_Aim of the exercise_: Exactly how many lines in this data contain the word "background"? Only the number should be given.

Records from a collection:
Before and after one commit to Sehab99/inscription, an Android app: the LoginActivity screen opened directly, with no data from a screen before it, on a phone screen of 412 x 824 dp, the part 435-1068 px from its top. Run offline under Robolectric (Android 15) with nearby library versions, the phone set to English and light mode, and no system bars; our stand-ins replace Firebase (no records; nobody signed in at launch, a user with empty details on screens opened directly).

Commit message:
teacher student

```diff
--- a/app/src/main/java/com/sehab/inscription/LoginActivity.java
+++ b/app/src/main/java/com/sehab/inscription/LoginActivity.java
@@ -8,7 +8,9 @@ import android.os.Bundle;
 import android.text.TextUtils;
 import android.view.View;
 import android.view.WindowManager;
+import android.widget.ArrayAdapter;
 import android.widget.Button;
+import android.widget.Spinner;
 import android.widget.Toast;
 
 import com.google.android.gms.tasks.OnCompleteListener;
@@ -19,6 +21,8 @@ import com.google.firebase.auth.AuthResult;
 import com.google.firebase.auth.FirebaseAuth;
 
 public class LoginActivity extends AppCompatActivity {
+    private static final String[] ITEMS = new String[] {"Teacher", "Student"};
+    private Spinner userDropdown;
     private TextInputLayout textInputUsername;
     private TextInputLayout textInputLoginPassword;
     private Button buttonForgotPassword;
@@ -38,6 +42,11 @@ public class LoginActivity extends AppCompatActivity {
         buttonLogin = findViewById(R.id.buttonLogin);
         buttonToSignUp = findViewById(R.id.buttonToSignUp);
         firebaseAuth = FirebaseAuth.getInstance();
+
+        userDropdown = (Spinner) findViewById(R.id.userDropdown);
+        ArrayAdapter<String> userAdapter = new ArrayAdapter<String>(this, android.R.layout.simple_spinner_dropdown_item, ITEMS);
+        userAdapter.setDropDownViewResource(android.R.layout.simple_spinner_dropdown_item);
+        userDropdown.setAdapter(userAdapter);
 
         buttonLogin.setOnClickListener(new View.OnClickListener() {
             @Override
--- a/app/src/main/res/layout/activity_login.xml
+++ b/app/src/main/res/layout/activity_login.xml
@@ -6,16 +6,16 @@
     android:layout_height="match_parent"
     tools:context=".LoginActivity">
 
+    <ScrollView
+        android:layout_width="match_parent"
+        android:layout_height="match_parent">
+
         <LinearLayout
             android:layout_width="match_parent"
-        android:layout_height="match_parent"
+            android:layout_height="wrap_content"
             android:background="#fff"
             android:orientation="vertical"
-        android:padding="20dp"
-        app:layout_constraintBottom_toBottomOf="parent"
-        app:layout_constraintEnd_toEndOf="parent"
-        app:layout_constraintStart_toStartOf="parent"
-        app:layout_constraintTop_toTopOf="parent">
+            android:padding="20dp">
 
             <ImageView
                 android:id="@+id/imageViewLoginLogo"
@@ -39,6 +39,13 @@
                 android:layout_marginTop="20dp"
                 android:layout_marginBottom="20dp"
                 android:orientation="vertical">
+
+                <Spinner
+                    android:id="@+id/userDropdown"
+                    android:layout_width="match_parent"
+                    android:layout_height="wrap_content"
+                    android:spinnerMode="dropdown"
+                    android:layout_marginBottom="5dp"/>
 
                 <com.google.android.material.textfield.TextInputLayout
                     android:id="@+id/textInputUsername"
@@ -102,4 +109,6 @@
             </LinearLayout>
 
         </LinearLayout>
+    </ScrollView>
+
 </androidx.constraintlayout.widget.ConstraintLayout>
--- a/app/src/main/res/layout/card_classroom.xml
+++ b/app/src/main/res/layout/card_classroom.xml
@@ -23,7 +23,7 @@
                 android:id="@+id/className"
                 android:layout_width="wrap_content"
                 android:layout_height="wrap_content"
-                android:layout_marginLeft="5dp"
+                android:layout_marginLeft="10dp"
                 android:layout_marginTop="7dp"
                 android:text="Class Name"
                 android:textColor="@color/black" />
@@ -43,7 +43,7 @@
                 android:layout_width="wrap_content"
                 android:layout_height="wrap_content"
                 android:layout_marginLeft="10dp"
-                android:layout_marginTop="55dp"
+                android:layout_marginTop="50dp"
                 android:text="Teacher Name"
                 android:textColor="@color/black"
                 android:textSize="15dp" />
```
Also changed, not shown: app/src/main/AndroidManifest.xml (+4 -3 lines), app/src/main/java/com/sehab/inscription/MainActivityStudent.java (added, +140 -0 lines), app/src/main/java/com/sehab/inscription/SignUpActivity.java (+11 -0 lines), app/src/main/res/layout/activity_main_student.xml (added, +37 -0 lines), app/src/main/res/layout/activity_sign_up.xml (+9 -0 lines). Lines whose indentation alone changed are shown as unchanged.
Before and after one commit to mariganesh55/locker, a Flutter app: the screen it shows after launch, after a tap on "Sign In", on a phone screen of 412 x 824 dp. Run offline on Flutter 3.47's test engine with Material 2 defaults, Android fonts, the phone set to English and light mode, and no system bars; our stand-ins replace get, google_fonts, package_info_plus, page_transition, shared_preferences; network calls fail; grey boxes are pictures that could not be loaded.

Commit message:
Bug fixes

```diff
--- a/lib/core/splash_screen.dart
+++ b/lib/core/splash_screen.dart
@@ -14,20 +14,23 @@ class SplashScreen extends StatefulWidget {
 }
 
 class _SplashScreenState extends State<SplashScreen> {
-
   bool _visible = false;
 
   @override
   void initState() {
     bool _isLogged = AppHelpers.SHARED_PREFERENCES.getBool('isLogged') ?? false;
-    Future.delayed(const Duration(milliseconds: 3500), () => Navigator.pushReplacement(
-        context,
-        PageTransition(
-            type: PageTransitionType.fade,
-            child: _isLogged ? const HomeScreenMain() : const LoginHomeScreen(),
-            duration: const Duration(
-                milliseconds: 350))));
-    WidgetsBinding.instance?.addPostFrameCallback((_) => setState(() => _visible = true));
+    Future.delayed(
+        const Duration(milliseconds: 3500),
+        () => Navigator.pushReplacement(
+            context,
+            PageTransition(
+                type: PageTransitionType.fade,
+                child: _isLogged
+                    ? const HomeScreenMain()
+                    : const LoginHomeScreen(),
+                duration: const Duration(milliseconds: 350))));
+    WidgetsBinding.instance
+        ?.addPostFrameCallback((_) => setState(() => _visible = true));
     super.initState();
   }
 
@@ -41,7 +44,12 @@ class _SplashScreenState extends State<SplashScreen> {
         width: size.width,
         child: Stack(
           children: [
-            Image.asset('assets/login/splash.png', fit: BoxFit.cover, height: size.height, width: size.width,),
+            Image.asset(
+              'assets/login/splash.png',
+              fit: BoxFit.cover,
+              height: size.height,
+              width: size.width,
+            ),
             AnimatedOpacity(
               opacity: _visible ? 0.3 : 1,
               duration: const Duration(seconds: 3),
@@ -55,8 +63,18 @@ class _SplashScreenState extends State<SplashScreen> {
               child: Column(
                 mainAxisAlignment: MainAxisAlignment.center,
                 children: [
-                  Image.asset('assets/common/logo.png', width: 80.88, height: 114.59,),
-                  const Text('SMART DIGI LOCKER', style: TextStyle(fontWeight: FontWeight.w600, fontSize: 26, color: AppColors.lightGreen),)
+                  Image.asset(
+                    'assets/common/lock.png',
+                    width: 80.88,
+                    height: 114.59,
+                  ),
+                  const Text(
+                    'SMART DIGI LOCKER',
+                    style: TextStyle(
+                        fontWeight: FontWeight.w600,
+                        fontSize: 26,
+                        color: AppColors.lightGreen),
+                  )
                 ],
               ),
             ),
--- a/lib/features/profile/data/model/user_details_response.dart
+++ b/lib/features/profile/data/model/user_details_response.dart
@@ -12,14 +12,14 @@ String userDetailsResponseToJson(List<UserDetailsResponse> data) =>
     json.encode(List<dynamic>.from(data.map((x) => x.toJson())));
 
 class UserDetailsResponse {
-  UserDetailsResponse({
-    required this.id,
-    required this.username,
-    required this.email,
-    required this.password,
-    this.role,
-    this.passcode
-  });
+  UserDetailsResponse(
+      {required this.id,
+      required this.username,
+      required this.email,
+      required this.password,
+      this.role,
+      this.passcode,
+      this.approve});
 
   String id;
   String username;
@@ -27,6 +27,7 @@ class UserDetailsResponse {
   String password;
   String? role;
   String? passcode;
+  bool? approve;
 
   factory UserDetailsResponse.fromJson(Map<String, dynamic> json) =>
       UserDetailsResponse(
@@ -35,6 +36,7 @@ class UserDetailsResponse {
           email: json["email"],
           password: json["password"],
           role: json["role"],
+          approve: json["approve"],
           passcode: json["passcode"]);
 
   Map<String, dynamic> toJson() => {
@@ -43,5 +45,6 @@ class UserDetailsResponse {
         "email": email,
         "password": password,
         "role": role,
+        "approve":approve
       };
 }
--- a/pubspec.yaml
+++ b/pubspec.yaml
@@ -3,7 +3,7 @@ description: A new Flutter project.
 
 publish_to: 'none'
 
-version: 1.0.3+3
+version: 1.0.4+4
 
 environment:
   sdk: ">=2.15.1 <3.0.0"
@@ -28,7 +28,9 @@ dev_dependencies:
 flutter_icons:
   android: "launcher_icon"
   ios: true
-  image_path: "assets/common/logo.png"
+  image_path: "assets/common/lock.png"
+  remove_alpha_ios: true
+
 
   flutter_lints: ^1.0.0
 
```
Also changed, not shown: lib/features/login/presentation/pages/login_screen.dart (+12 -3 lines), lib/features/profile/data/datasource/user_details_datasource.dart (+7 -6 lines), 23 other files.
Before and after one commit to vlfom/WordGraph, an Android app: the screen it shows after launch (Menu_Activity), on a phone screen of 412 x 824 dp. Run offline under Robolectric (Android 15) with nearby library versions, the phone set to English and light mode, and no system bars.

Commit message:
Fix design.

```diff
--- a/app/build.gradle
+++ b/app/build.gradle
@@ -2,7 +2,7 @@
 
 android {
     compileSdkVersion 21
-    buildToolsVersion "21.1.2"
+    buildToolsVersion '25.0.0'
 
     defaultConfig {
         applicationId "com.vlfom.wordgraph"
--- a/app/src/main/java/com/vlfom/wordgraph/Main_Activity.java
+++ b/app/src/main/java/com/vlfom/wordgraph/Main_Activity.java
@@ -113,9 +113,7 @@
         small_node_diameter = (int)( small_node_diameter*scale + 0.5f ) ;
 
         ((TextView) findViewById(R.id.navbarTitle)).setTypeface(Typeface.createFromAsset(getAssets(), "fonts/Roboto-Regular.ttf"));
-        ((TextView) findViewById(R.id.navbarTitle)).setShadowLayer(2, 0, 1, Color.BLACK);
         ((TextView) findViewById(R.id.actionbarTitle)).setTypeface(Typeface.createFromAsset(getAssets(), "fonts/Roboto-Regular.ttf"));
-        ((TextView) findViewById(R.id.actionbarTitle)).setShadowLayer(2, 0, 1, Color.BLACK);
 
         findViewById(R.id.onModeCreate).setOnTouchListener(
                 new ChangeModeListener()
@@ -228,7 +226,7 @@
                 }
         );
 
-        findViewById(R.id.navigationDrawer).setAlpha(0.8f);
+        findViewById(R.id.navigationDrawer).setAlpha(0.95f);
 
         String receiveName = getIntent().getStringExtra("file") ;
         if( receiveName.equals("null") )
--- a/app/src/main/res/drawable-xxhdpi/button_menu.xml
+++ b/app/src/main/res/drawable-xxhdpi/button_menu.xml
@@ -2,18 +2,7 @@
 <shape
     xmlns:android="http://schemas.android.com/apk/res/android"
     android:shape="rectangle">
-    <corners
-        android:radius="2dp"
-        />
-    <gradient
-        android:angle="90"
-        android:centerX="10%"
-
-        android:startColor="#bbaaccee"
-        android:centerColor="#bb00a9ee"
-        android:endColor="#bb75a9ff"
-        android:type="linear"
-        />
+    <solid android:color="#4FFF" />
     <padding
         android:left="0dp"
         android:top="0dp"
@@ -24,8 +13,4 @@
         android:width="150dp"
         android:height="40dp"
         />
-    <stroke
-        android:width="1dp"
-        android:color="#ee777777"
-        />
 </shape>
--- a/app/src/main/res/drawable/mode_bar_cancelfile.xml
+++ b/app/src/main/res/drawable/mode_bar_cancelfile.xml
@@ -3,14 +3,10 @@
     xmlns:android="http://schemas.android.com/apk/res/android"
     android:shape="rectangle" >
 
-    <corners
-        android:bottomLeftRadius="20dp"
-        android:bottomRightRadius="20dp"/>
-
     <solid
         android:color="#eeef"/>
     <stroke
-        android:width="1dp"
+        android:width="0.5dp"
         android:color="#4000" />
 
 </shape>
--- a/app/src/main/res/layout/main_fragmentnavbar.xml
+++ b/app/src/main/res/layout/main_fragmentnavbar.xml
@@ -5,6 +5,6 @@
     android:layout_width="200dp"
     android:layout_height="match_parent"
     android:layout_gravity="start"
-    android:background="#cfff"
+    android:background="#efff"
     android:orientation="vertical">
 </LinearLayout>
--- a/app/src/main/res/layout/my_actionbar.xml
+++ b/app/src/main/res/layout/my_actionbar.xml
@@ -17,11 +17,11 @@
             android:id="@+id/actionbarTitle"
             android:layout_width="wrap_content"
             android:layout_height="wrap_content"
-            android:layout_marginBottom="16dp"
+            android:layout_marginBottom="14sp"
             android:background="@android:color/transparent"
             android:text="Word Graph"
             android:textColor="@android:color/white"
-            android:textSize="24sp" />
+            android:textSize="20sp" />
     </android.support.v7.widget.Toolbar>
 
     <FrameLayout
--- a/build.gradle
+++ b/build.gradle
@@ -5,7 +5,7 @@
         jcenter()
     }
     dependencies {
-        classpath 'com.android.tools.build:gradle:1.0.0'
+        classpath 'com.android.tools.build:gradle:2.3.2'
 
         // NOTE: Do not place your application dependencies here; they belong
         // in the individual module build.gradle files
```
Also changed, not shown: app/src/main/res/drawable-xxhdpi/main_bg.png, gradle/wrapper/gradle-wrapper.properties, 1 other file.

_Exercise output_: 4